>>>
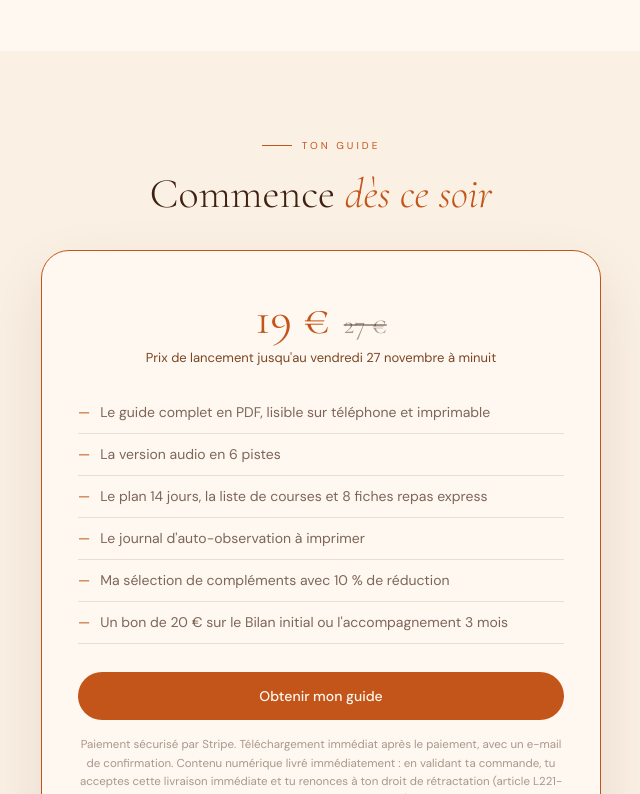
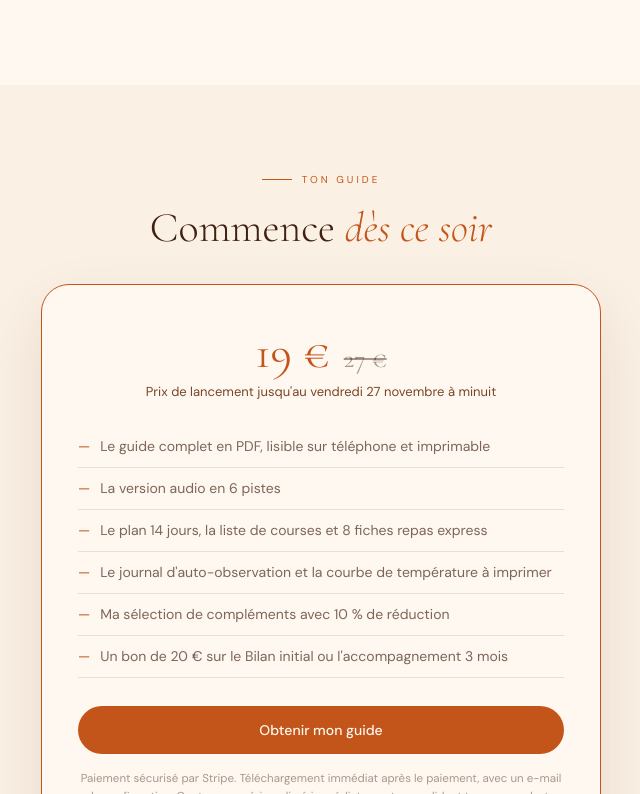
Before and after one commit to lamenaturo/-meije-naturo-site, a plain HTML site: page guide-sopk.html in a window 1280 px wide. Shown: the part 3875-4669 px from the top of the page, without its empty margins (319-959 px from the left). Drawn offline with nearby package versions, Linux system fonts and the light colour scheme.

Commit message:
Guide : repas à 30 g de protéines, courbe de température
Co-Authored-By: Claude Opus 5.5 <noreply@anthropic.com>
Claude-Session: https://claude.ai/code/session_01BNzQ1pCi7kaSSes7C4wJak

```diff
--- a/guide-sopk.html
+++ b/guide-sopk.html
@@ -313,6 +313,7 @@
         <ul>
           <li>La grille quotidienne : énergie, fringales, digestion, sommeil</li>
           <li>Apprendre à lire ta glaire cervicale</li>
+          <li>Ta courbe de température, avec la grille à imprimer</li>
           <li>Le point à J7 et ton bilan à J14</li>
         </ul>
       </div>
@@ -362,7 +363,7 @@
         <li>Le guide complet en PDF, lisible sur téléphone et imprimable</li>
         <li>La version audio en 6 pistes</li>
         <li>Le plan 14 jours, la liste de courses et 8 fiches repas express</li>
-        <li>Le journal d'auto-observation à imprimer</li>
+        <li>Le journal d'auto-observation et la courbe de température à imprimer</li>
         <li>Ma sélection de compléments avec 10 % de réduction</li>
         <li>Un bon de 20 € sur le Bilan initial ou l'accompagnement 3 mois</li>
       </ul>
```
Also changed, not shown: 1 other file.
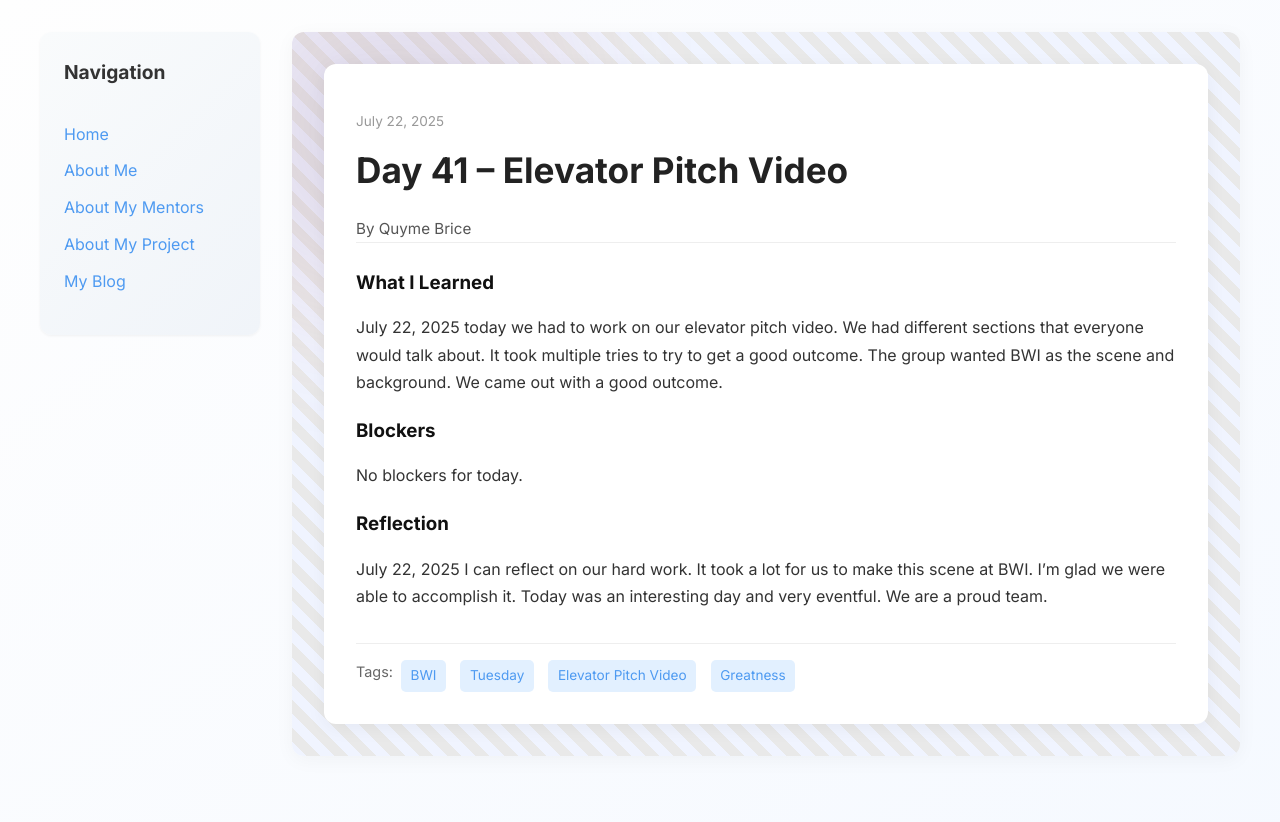
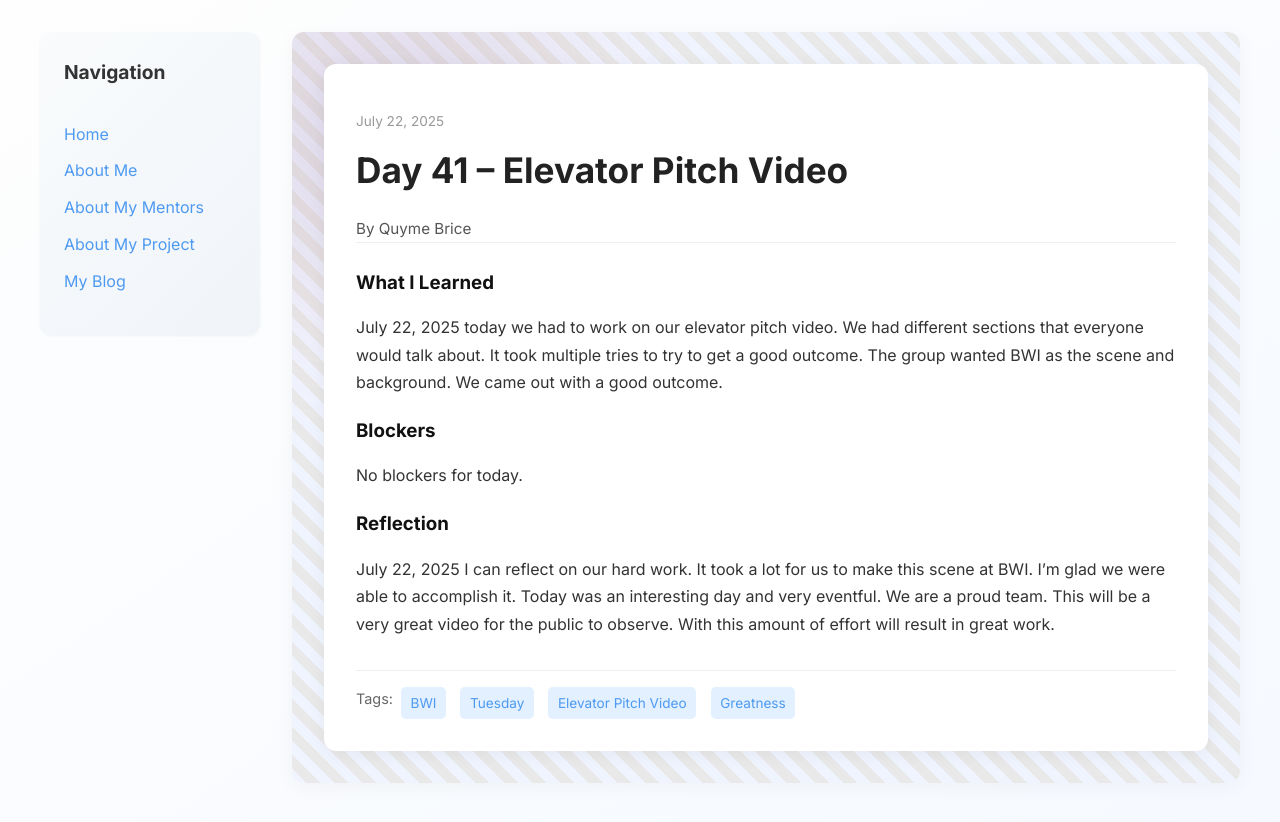
Before and after one commit to Qubri2/Qubri2.github.io, a Jekyll site: the page built from _posts/2025-07-22-day-41.md, in a window 1280 px wide. Shown: the top 822 px of the page. Built offline with Jekyll 4.4.1, drawn with Linux system fonts in a browser that asks for light colours.

Commit message:
Update 2025-07-22-day-41.md

```diff
--- a/_posts/2025-07-22-day-41.md
+++ b/_posts/2025-07-22-day-41.md
@@ -15,5 +15,5 @@ blockers: |
   No blockers for today.
 
 reflection: |
-  July 22, 2025 I can reflect on our hard work. It took a lot for us to make this scene at BWI. I’m glad we were able to accomplish it. Today was an interesting day and very eventful. We are a proud team.
+  July 22, 2025 I can reflect on our hard work. It took a lot for us to make this scene at BWI. I’m glad we were able to accomplish it. Today was an interesting day and very eventful. We are a proud team. This will be a very great video for the public to observe. With this amount of effort will result in great work.
 ---
```
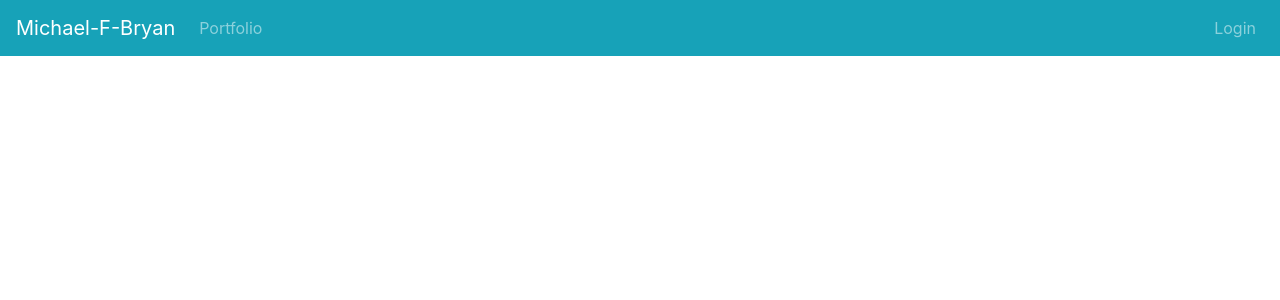
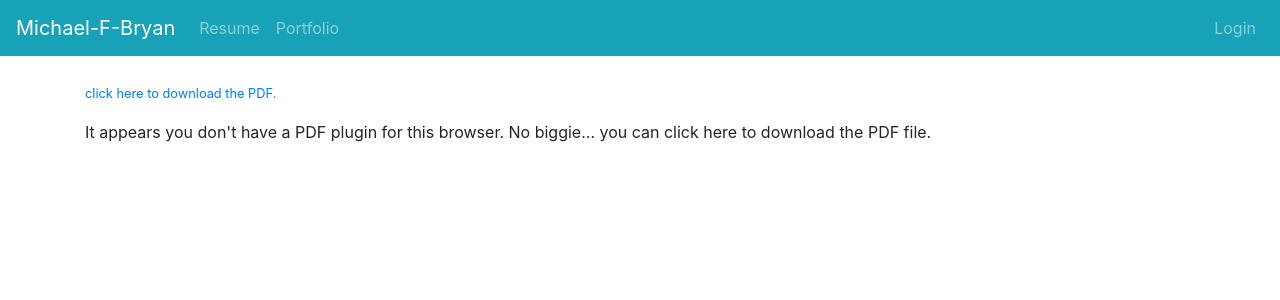
Before and after one commit to Michael-F-Bryan/website, a Vue app in the folder frontend/: page /resume in a window 1280 px wide. Shown: the top 300 px of the page. Built offline with nearby package versions, Linux system fonts and the light colour scheme.

Commit message:
Moved the resume to its own page

```diff
--- a/frontend/src/components/Header.vue
+++ b/frontend/src/components/Header.vue
@@ -6,6 +6,7 @@
 
         <b-collapse id="nav-collapse" is-nav>
             <b-navbar-nav>
+                <b-nav-item :to="{name: 'resume'}">Resume</b-nav-item>
                 <b-nav-item :to="{name: 'portfolio'}">Portfolio</b-nav-item>
                 <b-nav-item :to="{name: 'view-times'}" v-if="user.isLoggedIn">Times</b-nav-item>
                 <b-nav-item :to="{name: 'admin-dashboard'}" v-if="user.isAdmin">Admin Dashboard</b-nav-item>
--- a/frontend/src/router.ts
+++ b/frontend/src/router.ts
@@ -4,6 +4,7 @@ import Home from '@/views/Home.vue';
 import ViewTimes from '@/views/ViewTimes.vue';
 import ViewTime from '@/views/ViewTime.vue';
 import AdminDashboard from '@/views/AdminDashboard.vue';
+import Resume from '@/views/Resume.vue';
 import Portfolio from '@/views/Portfolio.vue';
 import Login from '@/views/Login.vue';
 import store from '@/store';
@@ -15,6 +16,11 @@ const router = new Router({
   mode: 'history',
   base: process.env.BASE_URL,
   routes: [
+    {
+      path: '/resume',
+      name: 'resume',
+      component: Resume,
+    },
     {
       path: '/portfolio',
       name: 'portfolio',
--- /dev/null
+++ b/frontend/src/views/Resume.vue
@@ -0,0 +1,56 @@
+<template>
+    <b-container>
+        <br>
+
+        <p>
+            <small class="text-muted">
+                <a href="./resume.pdf">click here to download the PDF.</a>
+            </small>
+        </p>
+
+        <object
+            ref="viewer"
+            :data="`./resume.pdf`"
+            type="application/pdf"
+            width="100%"
+            height="750px"
+        >
+            <p>
+                It appears you don't have a PDF plugin for this browser.
+                No biggie... you can
+                <a
+                    hread="./resume.pdf"
+                >
+                    click here to
+                    download the PDF file.
+                </a>
+            </p>
+        </object>
+    </b-container>
+</template>
+
+<script lang="ts">
+import { Component, Vue } from 'vue-property-decorator';
+
+@Component({})
+export default class Resume extends Vue {
+    public mounted() {
+        window.addEventListener('resize', this.updateDimensions);
+
+        this.updateDimensions();
+    }
+
+    public beforeDestroy() {
+        window.removeEventListener('resize', this.updateDimensions);
+    }
+
+    private updateDimensions() {
+        const viewer = this.$refs.viewer;
+
+        if (viewer instanceof HTMLObjectElement) {
+            const remainingWindowHeight = window.innerHeight - viewer.offsetTop - 20;
+            viewer.height = Math.max(remainingWindowHeight, 300).toString();
+        }
+    }
+}
+</script>
```
Also changed, not shown: frontend/src/views/Portfolio.vue (+7 -0 lines), 1 other file (tests, documents, lock files or other folders).
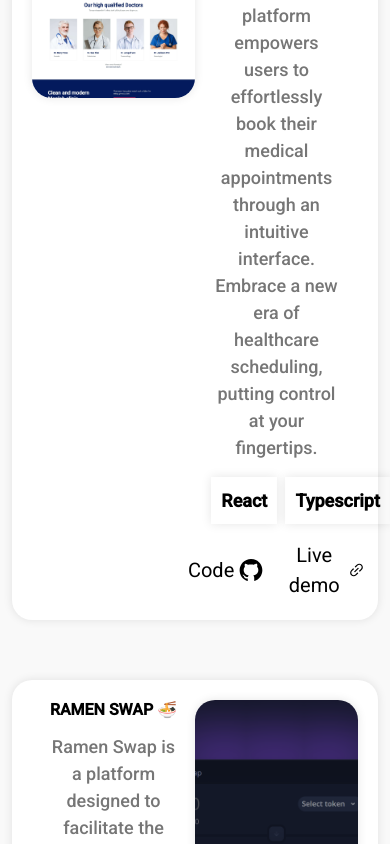
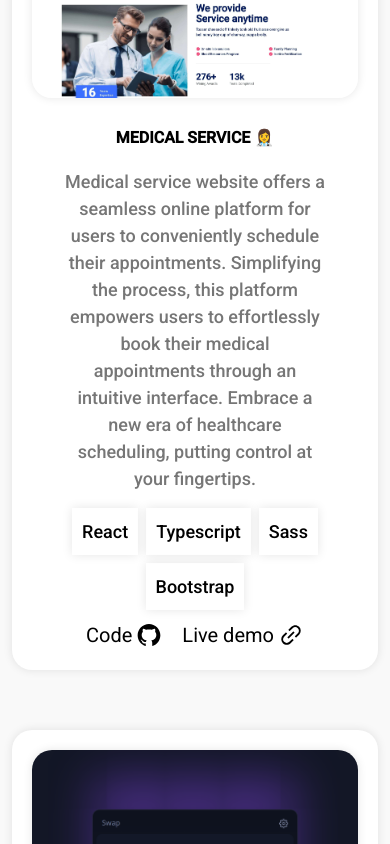
Before and after one commit to grekuu/Portfolio, a React (Vite) app: page / in a window 390 px wide. Shown: the part 2440-3284 px from the top of the page. Built offline with nearby package versions, Linux system fonts and the light colour scheme.

Commit message:
feat(ProjectCard): mobile responsiveness

```diff
--- a/src/components/Portfolio/ProjectCard/projectCard.scss
+++ b/src/components/Portfolio/ProjectCard/projectCard.scss
@@ -56,6 +56,8 @@
       display: flex;
       gap: 8px;
       max-width: 80%;
+      flex-wrap: wrap;
+      justify-content: center;
       .skill {
         font-size: 18px;
         text-align: center;
@@ -63,6 +65,7 @@
         color: black;
         font-weight: bold;
         padding: 10px;
+        margin: 0;
       }
     }
 
@@ -90,3 +93,27 @@
     }
   }
 }
+
+@media only screen and (max-width: 991px) {
+  .project-card {
+    flex-direction: column;
+    .card-left {
+      width: 100%;
+    }
+    .card-right {
+      width: 100%;
+
+      h3 {
+        margin: 30px 0px 20px 0px;
+      }
+
+      .skills-box {
+        margin-bottom: 10px;
+
+        .skill {
+          font-weight: 500;
+        }
+      }
+    }
+  }
+}
```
<<<
* _PROBLEM TO SOLVE_: Set down every line above exactly, pictures excluded.

* _EXERCISE OUTPUT_:
Before and after one commit to lamenaturo/-meije-naturo-site, a plain HTML site: page guide-sopk.html in a window 1280 px wide. Shown: the part 3875-4669 px from the top of the page, without its empty margins (319-959 px from the left). Drawn offline with nearby package versions, Linux system fonts and the light colour scheme.

Commit message:
Guide : repas à 30 g de protéines, courbe de température
Co-Authored-By: Claude Opus 5.5 <noreply@anthropic.com>
Claude-Session: https://claude.ai/code/session_01BNzQ1pCi7kaSSes7C4wJak

```diff
--- a/guide-sopk.html
+++ b/guide-sopk.html
@@ -313,6 +313,7 @@
         <ul>
           <li>La grille quotidienne : énergie, fringales, digestion, sommeil</li>
           <li>Apprendre à lire ta glaire cervicale</li>
+          <li>Ta courbe de température, avec la grille à imprimer</li>
           <li>Le point à J7 et ton bilan à J14</li>
         </ul>
       </div>
@@ -362,7 +363,7 @@
         <li>Le guide complet en PDF, lisible sur téléphone et imprimable</li>
         <li>La version audio en 6 pistes</li>
         <li>Le plan 14 jours, la liste de courses et 8 fiches repas express</li>
-        <li>Le journal d'auto-observation à imprimer</li>
+        <li>Le journal d'auto-observation et la courbe de température à imprimer</li>
         <li>Ma sélection de compléments avec 10 % de réduction</li>
         <li>Un bon de 20 € sur le Bilan initial ou l'accompagnement 3 mois</li>
       </ul>
```
Also changed, not shown: 1 other file.
Before and after one commit to Qubri2/Qubri2.github.io, a Jekyll site: the page built from _posts/2025-07-22-day-41.md, in a window 1280 px wide. Shown: the top 822 px of the page. Built offline with Jekyll 4.4.1, drawn with Linux system fonts in a browser that asks for light colours.

Commit message:
Update 2025-07-22-day-41.md

```diff
--- a/_posts/2025-07-22-day-41.md
+++ b/_posts/2025-07-22-day-41.md
@@ -15,5 +15,5 @@ blockers: |
   No blockers for today.
 
 reflection: |
-  July 22, 2025 I can reflect on our hard work. It took a lot for us to make this scene at BWI. I’m glad we were able to accomplish it. Today was an interesting day and very eventful. We are a proud team.
+  July 22, 2025 I can reflect on our hard work. It took a lot for us to make this scene at BWI. I’m glad we were able to accomplish it. Today was an interesting day and very eventful. We are a proud team. This will be a very great video for the public to observe. With this amount of effort will result in great work.
 ---
```
Before and after one commit to Michael-F-Bryan/website, a Vue app in the folder frontend/: page /resume in a window 1280 px wide. Shown: the top 300 px of the page. Built offline with nearby package versions, Linux system fonts and the light colour scheme.

Commit message:
Moved the resume to its own page

```diff
--- a/frontend/src/components/Header.vue
+++ b/frontend/src/components/Header.vue
@@ -6,6 +6,7 @@
 
         <b-collapse id="nav-collapse" is-nav>
             <b-navbar-nav>
+                <b-nav-item :to="{name: 'resume'}">Resume</b-nav-item>
                 <b-nav-item :to="{name: 'portfolio'}">Portfolio</b-nav-item>
                 <b-nav-item :to="{name: 'view-times'}" v-if="user.isLoggedIn">Times</b-nav-item>
                 <b-nav-item :to="{name: 'admin-dashboard'}" v-if="user.isAdmin">Admin Dashboard</b-nav-item>
--- a/frontend/src/router.ts
+++ b/frontend/src/router.ts
@@ -4,6 +4,7 @@ import Home from '@/views/Home.vue';
 import ViewTimes from '@/views/ViewTimes.vue';
 import ViewTime from '@/views/ViewTime.vue';
 import AdminDashboard from '@/views/AdminDashboard.vue';
+import Resume from '@/views/Resume.vue';
 import Portfolio from '@/views/Portfolio.vue';
 import Login from '@/views/Login.vue';
 import store from '@/store';
@@ -15,6 +16,11 @@ const router = new Router({
   mode: 'history',
   base: process.env.BASE_URL,
   routes: [
+    {
+      path: '/resume',
+      name: 'resume',
+      component: Resume,
+    },
     {
       path: '/portfolio',
       name: 'portfolio',
--- /dev/null
+++ b/frontend/src/views/Resume.vue
@@ -0,0 +1,56 @@
+<template>
+    <b-container>
+        <br>
+
+        <p>
+            <small class="text-muted">
+                <a href="./resume.pdf">click here to download the PDF.</a>
+            </small>
+        </p>
+
+        <object
+            ref="viewer"
+            :data="`./resume.pdf`"
+            type="application/pdf"
+            width="100%"
+            height="750px"
+        >
+            <p>
+                It appears you don't have a PDF plugin for this browser.
+                No biggie... you can
+                <a
+                    hread="./resume.pdf"
+                >
+                    click here to
+                    download the PDF file.
+                </a>
+            </p>
+        </object>
+    </b-container>
+</template>
+
+<script lang="ts">
+import { Component, Vue } from 'vue-property-decorator';
+
+@Component({})
+export default class Resume extends Vue {
+    public mounted() {
+        window.addEventListener('resize', this.updateDimensions);
+
+        this.updateDimensions();
+    }
+
+    public beforeDestroy() {
+        window.removeEventListener('resize', this.updateDimensions);
+    }
+
+    private updateDimensions() {
+        const viewer = this.$refs.viewer;
+
+        if (viewer instanceof HTMLObjectElement) {
+            const remainingWindowHeight = window.innerHeight - viewer.offsetTop - 20;
+            viewer.height = Math.max(remainingWindowHeight, 300).toString();
+        }
+    }
+}
+</script>
```
Also changed, not shown: frontend/src/views/Portfolio.vue (+7 -0 lines), 1 other file (tests, documents, lock files or other folders).
Before and after one commit to grekuu/Portfolio, a React (Vite) app: page / in a window 390 px wide. Shown: the part 2440-3284 px from the top of the page. Built offline with nearby package versions, Linux system fonts and the light colour scheme.

Commit message:
feat(ProjectCard): mobile responsiveness

```diff
--- a/src/components/Portfolio/ProjectCard/projectCard.scss
+++ b/src/components/Portfolio/ProjectCard/projectCard.scss
@@ -56,6 +56,8 @@
       display: flex;
       gap: 8px;
       max-width: 80%;
+      flex-wrap: wrap;
+      justify-content: center;
       .skill {
         font-size: 18px;
         text-align: center;
@@ -63,6 +65,7 @@
         color: black;
         font-weight: bold;
         padding: 10px;
+        margin: 0;
       }
     }
 
@@ -90,3 +93,27 @@
     }
   }
 }
+
+@media only screen and (max-width: 991px) {
+  .project-card {
+    flex-direction: column;
+    .card-left {
+      width: 100%;
+    }
+    .card-right {
+      width: 100%;
+
+      h3 {
+        margin: 30px 0px 20px 0px;
+      }
+
+      .skills-box {
+        margin-bottom: 10px;
+
+        .skill {
+          font-weight: 500;
+        }
+      }
+    }
+  }
+}
```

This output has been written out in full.